originally posted at the Washington State TAC
There are plenty of obvious concerns about the use of domestic drones. Their use by law enforcement is expanding rapidly, and it’s only normal to be concerned about privacy laws. Even if you don’t have a reasonable expectation of privacy in a public place, with drones the size of hummingbirds, will you have a reasonable expectation of privacy on your own property, or even through your own windows? In the long run, what will constitute the need for surveillance? In Washington state it could be a nice new way to fine litterers.
Let’s not forget the original intent of this technology. Drones are used by our military to spy on, and to kill our enemies. Or at least, those we perceive to be our enemies, whether guilt has been proven or not, and with a callous disregard for collateral damage.
While it could be argued that some use of surveillance drones is reasonable; for example, border patrol or missing persons cases, how soon does it become difficult to draw the line? Are we there already?
Just this week members of Congress accused the EPA of using drones to conduct surveillance flights over Iowa and Nebraska farms. Though they were assured by the EPA that they are using only manned aircraft to check for violations of federal clean water laws, it does make one wonder about the right of the EPA to conduct this type of surveillance in the first place. Not to mention the fact that even Congress doesn’t know what the EPA is doing.
We have many large government agencies like this. The EPA might not actually be using drones to monitor your compliance with federal laws now, but how long until they are? With domestic drones getting smaller and easier to come by, it seems that it is only a matter of time. And if the EPA now, then who next? The FDA? It would be a lot easier for them to keep tabs on who you are selling your raw milk to, if they could only monitor everyone who comes and goes from your property.

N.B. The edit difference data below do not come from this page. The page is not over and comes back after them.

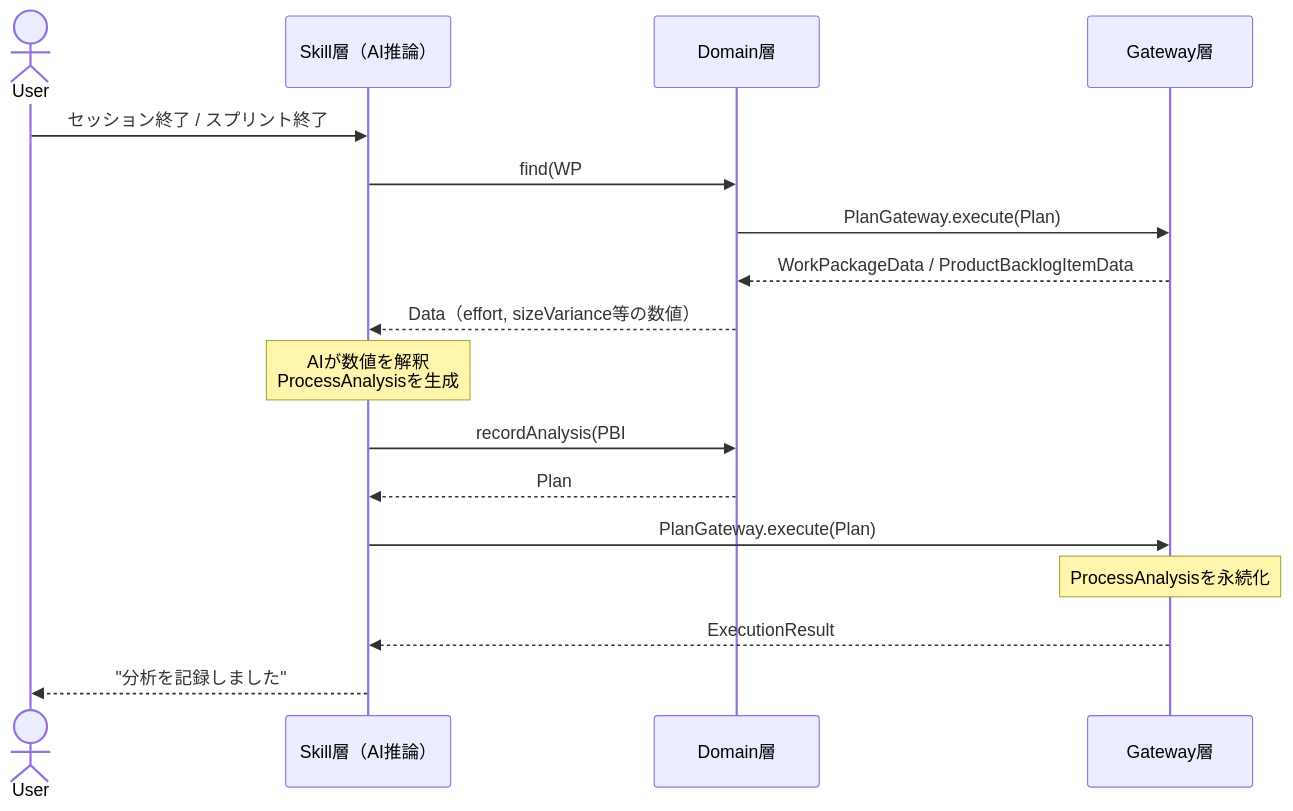
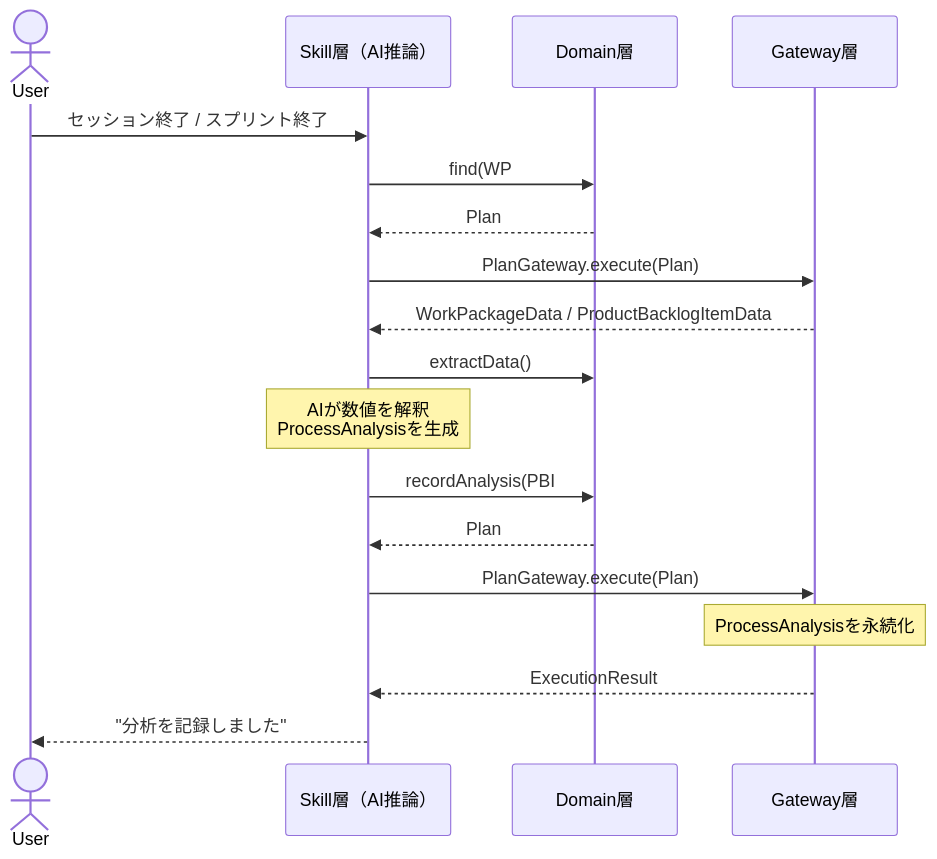
The fifth of 11 diagrams in guides/architecture-design.md (future-trajectory-official/global-harness-manager), drawn with Mermaid before and after one commit. The commit also changed other lines of this file, not shown here.

````diff
--- a/guides/architecture-design.md
+++ b/guides/architecture-design.md
@@ -1086,22 +1090,23 @@
 ```mermaid
 sequenceDiagram
     actor User
     participant Skill as Skill層（AI推論）
     participant Domain as Domain層
     participant Gateway as Gateway層
 
     User->>Skill: セッション終了 / スプリント終了
-    Skill->>Domain: find(WP#5) / get(PBI#3)
-    Domain->>Gateway: PlanGateway.execute(Plan)
-    Gateway-->>Domain: WorkPackageData / ProductBacklogItemData
-    Domain-->>Skill: Data（effort, sizeVariance等の数値）
+    Skill->>Domain: find(WP#5)
+    Domain-->>Skill: Plan
+    Skill->>Gateway: PlanGateway.execute(Plan)
+    Gateway-->>Skill: WorkPackageData / ProductBacklogItemData
+    Skill->>Domain: extractData()
 
     Note over Skill: AIが数値を解釈<br/>ProcessAnalysisを生成
 
     Skill->>Domain: recordAnalysis(PBI#3, ProcessAnalysis)
     Domain-->>Skill: Plan
     Skill->>Gateway: PlanGateway.execute(Plan)
     Note over Gateway: ProcessAnalysisを永続化
     Gateway-->>Skill: ExecutionResult
     Skill-->>User: "分析を記録しました"
 ```
````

Then there is the fact that law enforcement is already talking about arming drones with rubber bullets. Of course this is mainly for things like crowd control. But At some point do you look up at the drone flying over head and feel a sudden solidarity with citizens in Islamabad, wondering; am I next? Perhaps the idea seems a little far fetched now, but not so very long ago, the idea of drones surveying your neighborhood was also far fetched.
Welcome to our new reality.

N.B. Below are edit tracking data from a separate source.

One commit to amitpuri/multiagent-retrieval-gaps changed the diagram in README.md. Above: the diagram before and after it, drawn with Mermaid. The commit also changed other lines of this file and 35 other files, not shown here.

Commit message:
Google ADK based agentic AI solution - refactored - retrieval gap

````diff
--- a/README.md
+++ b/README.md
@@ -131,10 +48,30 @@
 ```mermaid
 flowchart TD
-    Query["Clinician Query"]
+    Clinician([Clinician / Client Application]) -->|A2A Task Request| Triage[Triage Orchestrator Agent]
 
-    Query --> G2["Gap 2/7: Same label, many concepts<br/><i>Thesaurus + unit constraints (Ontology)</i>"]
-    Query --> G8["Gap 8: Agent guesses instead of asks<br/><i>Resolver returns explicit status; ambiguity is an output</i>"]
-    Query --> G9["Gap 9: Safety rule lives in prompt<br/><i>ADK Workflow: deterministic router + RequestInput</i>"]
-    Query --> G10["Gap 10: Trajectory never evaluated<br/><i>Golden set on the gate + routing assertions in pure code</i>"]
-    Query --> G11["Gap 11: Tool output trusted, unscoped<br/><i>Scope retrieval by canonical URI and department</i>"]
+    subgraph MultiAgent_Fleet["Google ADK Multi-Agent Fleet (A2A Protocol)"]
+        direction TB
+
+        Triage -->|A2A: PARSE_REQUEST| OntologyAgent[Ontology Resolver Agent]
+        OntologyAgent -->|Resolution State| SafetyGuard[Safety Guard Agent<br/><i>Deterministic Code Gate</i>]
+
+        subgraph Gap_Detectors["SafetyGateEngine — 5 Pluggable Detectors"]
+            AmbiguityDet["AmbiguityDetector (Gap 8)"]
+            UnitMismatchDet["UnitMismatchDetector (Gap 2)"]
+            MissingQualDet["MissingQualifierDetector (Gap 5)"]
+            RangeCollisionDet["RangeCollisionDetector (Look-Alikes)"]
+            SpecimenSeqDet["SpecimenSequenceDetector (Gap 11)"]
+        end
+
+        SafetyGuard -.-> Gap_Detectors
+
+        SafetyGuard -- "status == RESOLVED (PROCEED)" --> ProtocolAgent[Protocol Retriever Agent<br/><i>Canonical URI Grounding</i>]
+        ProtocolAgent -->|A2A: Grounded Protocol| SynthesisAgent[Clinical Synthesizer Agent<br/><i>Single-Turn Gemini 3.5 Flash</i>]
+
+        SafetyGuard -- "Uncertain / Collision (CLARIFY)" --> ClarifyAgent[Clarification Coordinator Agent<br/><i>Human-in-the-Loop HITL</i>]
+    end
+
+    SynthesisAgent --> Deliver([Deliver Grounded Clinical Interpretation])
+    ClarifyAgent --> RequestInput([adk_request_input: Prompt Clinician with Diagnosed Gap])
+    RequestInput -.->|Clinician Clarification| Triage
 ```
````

James Madison once warned us that “the means of defense against foreign danger have always been the instruments of tyranny at home.”
Is doesn’t seem like wisdom to treat our government, who can so easily brush off the deaths of hundreds of innocent civilians, as if they are somehow different people when it comes to surveillance here at home. We need to be vigilant about how this technology is used.
H.R. 5925, The Preserving Freedom from Unwarranted Surveillance Act, was recently introduced by Rep. Austin Scott, R-GA, “To protect individual privacy against unwarranted governmental intrusion through the use of the unmanned aerial vehicles commonly called drones, and for other purposes.” The text of the bill is not available yet, but it would require the government to obtain warrants for surveillance purposes.The bill is currently bound up in judicial committee where many bills go – never to be heard from again. It’s a good start though, and a reminder that we can enact our own surveillance regulation in our own states. In the meantime, we should be asking our Congress men and women to support this kind of legislation that would protect our 4th amendment rights.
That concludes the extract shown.